The task: Collect all lines from the records below that include the word "eBPF".

Records shown:

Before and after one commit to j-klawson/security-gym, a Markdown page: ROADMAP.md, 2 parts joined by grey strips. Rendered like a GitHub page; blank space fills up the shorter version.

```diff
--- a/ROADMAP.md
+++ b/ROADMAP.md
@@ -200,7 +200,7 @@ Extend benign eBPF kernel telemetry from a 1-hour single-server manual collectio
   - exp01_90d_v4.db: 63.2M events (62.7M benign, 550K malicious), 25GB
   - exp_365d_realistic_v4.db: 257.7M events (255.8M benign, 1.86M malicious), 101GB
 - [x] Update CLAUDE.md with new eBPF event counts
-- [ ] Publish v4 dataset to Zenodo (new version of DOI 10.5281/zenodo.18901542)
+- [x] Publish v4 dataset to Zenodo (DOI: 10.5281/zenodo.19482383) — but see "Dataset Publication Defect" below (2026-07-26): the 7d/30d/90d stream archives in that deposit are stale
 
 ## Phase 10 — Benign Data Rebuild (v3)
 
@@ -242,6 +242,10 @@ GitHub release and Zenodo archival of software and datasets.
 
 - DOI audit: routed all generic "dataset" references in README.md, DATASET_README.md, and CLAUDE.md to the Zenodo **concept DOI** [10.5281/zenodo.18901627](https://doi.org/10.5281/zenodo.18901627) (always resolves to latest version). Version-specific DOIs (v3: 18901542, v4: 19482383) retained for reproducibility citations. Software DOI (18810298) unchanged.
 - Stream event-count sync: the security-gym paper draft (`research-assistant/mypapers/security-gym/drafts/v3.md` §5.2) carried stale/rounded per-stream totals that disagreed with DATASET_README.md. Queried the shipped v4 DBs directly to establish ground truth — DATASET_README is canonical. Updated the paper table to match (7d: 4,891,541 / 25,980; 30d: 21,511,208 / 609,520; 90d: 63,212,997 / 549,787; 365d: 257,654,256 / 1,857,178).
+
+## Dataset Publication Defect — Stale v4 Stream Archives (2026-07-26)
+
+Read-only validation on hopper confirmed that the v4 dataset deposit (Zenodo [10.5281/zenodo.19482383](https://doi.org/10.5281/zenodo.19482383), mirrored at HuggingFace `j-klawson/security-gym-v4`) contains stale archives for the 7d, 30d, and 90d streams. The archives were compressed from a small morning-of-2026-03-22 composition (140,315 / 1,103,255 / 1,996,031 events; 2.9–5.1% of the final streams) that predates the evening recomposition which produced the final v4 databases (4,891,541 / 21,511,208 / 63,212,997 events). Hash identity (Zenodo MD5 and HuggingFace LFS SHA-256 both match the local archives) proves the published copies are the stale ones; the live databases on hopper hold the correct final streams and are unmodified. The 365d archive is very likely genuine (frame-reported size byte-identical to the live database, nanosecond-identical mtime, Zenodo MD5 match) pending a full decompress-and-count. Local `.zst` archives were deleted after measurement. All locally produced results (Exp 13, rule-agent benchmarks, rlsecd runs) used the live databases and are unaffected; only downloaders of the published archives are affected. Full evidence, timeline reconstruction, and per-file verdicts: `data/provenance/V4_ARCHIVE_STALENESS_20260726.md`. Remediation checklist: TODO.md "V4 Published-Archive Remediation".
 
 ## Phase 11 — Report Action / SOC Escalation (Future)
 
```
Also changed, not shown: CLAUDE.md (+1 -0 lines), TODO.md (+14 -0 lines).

Solution below:
@@ -200,7 +200,7 @@ Extend benign eBPF kernel telemetry from a 1-hour single-server manual collectio
 - [x] Update CLAUDE.md with new eBPF event counts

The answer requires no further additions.